Wood, understandably, says he is “angry and baffled” by the length of time he has been under suspicion, especially as he says he has “never spoken to a trainer or jockey in my life.” The three horses he laid to lose were Acosta, pulled up at odds of 14/1 in a handicap hurdle at Huntingdon in May 2011; Jezza, fourth of 13 in a maiden hurdle at Newton Abbott in June last year when 7/1; and Timocracy, ninth of 13 at 12/1 in a Market Rasen handicap hurdle a month later.
Wood has been a Betfair customer for nine years, and has clearly done well in his betting. He would have needed around £28,000 in his account to lay the first of those bets, less for the other two. Presumably it’s the amount he was prepared to lose on each occasion that has triggered the investigation. It is a lot when you compare with win bets struck in last week’s big races. The Sporting Life recorded just two bets of £1,000 or more in the Darley July Cup, and they were on 7/2 favourite Society Rock. Even though the odds on favourite in Friday’s Falmouth Stakes, Golden Lilac, attracted a dozen wagers at £1,000 or more, the largest of these was £5,500. If people are only risking less than a quarter on well-fancied horses of what Mr Woods was prepared to lose on an outsider then it’s not surprising his bets were subject to scrutiny.
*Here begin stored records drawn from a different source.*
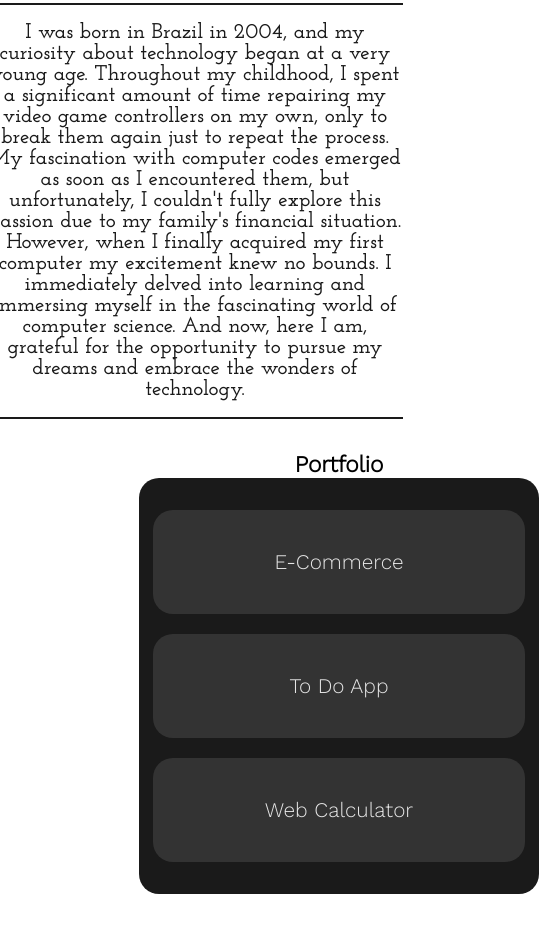
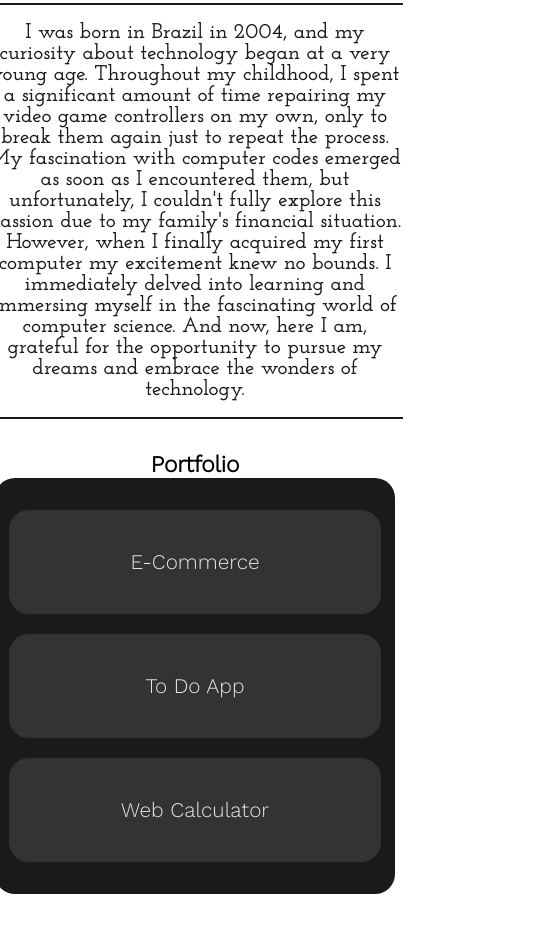
Before and after one commit to Arflchn/Arflchn.github.io, a plain HTML site: page index.html in a window 390 px wide. Shown: the part 1637-2563 px from the top of the page, 539 px wide, since content can reach past the window. Drawn offline with nearby package versions, Linux system fonts and the light colour scheme.

Commit message:
Update index.css

```diff
--- a/index.css
+++ b/index.css
@@ -268,6 +268,9 @@ main{
     .aboutMe{
         margin-left: 0em;
     }
+    .section3-projects{
+        margin-left: 0;
+    }
 }
 @keyframes startRight{
     from{transform: translateX(50em);}
```
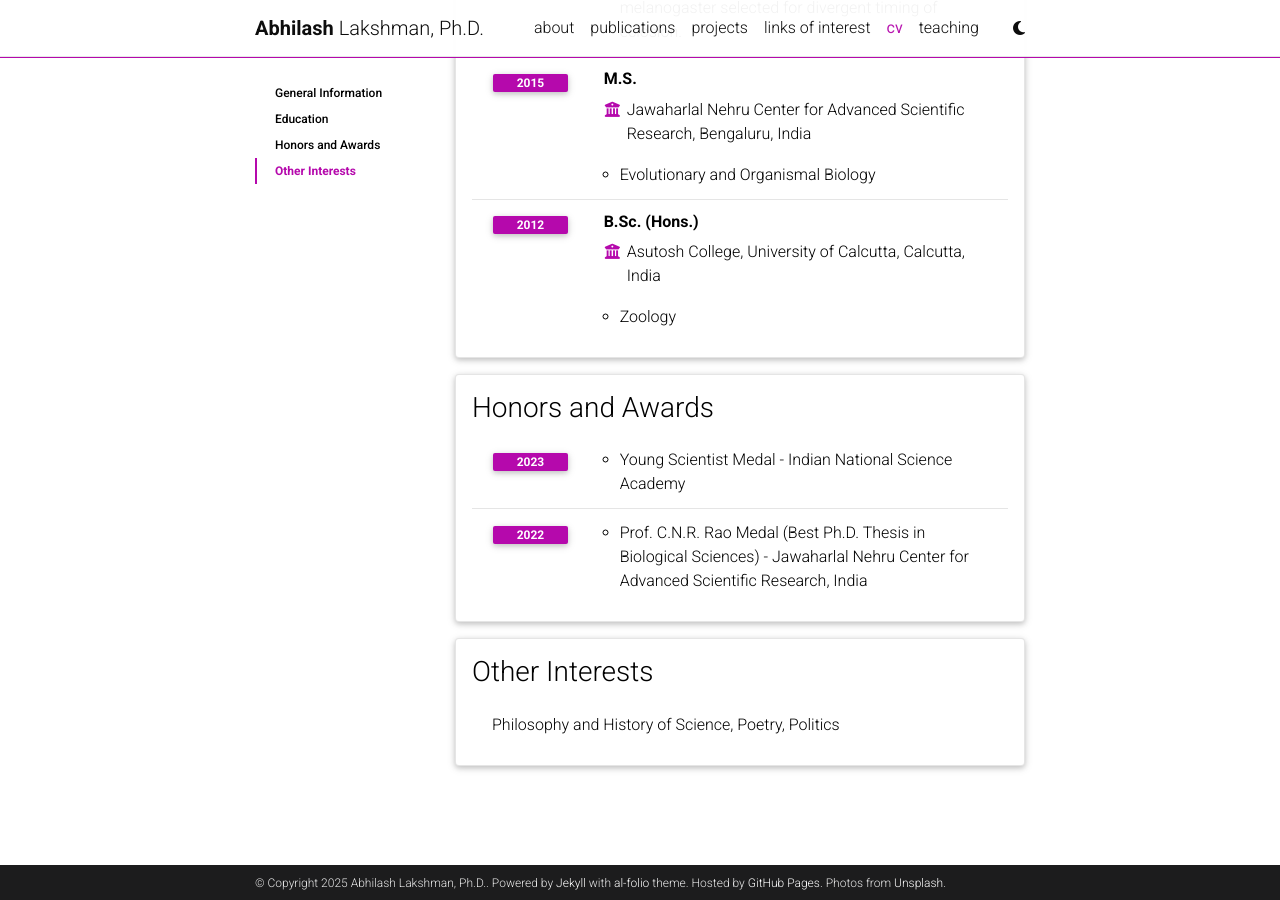
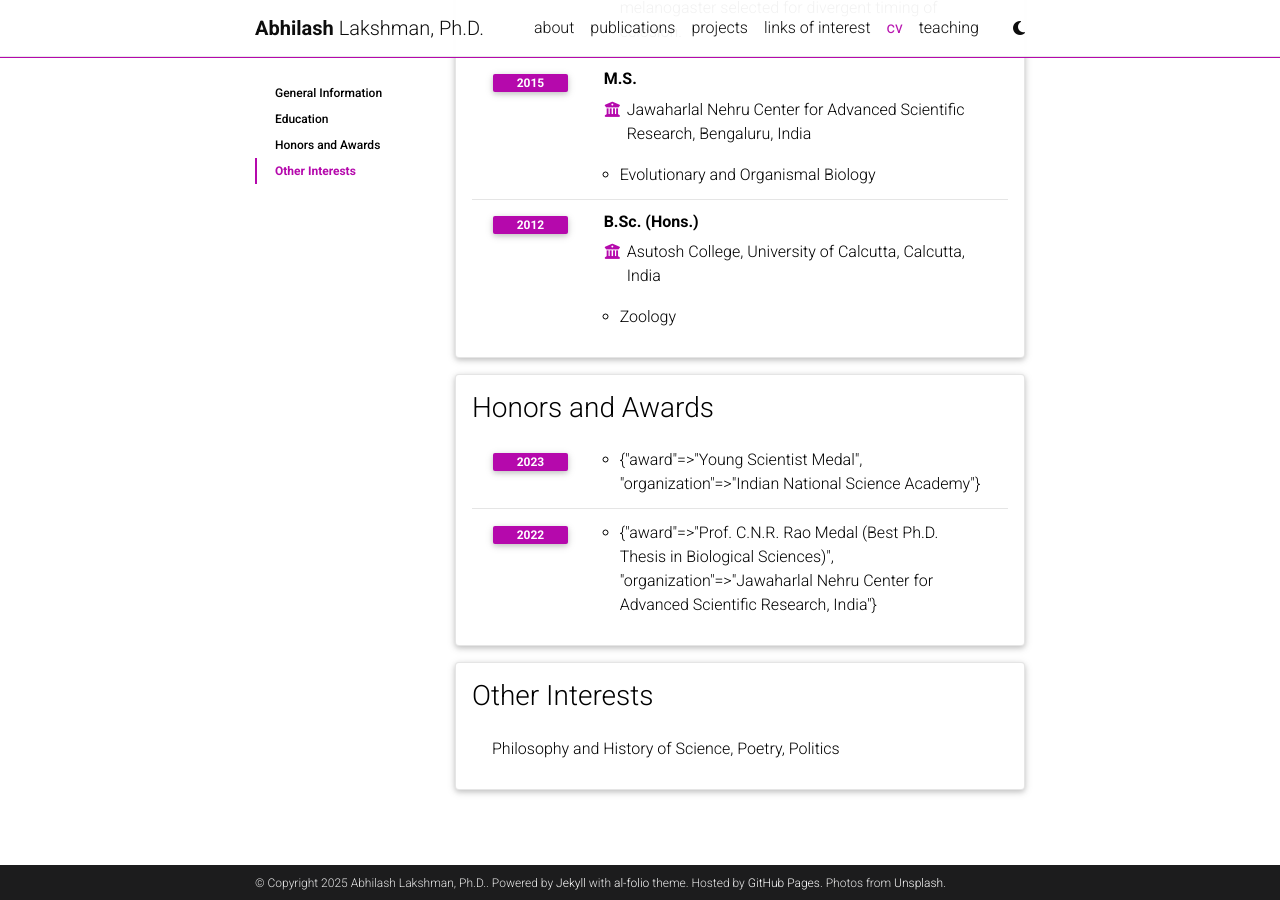
Before and after one commit to abhilashlakshman/abhilashlakshmanOLDER.github.io, a Jekyll site: the page built from _pages/cv.md, in a window 1280 px wide and 900 px high, scrolled down 673 px. Built offline with Jekyll 4.4.1, drawn with Linux system fonts in a browser that asks for light colours; comment, search, counter and statistics services are not loaded; a style sheet for code colours, icons or effects is not loaded; some of the changed lines change nothing that is shown.

Commit message:
Update cv.yml

```diff
--- a/_data/cv.yml
+++ b/_data/cv.yml
@@ -36,12 +36,12 @@
   contents:
     - year: 2023
       items:
-        - Young Scientist Medal
-          - Indian National Science Academy
+        - award: Young Scientist Medal
+          organization: Indian National Science Academy
     - year: 2022
       items:
-        - Prof. C.N.R. Rao Medal (Best Ph.D. Thesis in Biological Sciences)
-          - Jawaharlal Nehru Center for Advanced Scientific Research, India
+        - award: Prof. C.N.R. Rao Medal (Best Ph.D. Thesis in Biological Sciences)
+          organization: Jawaharlal Nehru Center for Advanced Scientific Research, India
 
 - title: Other Interests
   type: list
```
Woods is at a loss to know why any enquiry is taking so long, and that seems to have annoyed him more than the investigation itself. He said, “I’ve spent 90 minutes with a BHA investigator and handed over my telephone records. The investigator told me inquiries didn’t begin until March 2012, which I find unbelievable, considering Betfair suspended my account in July 2011. Now I’m at the centre of an investigation by racing’s two biggest organisations. No wonder I’m angry and baffled.”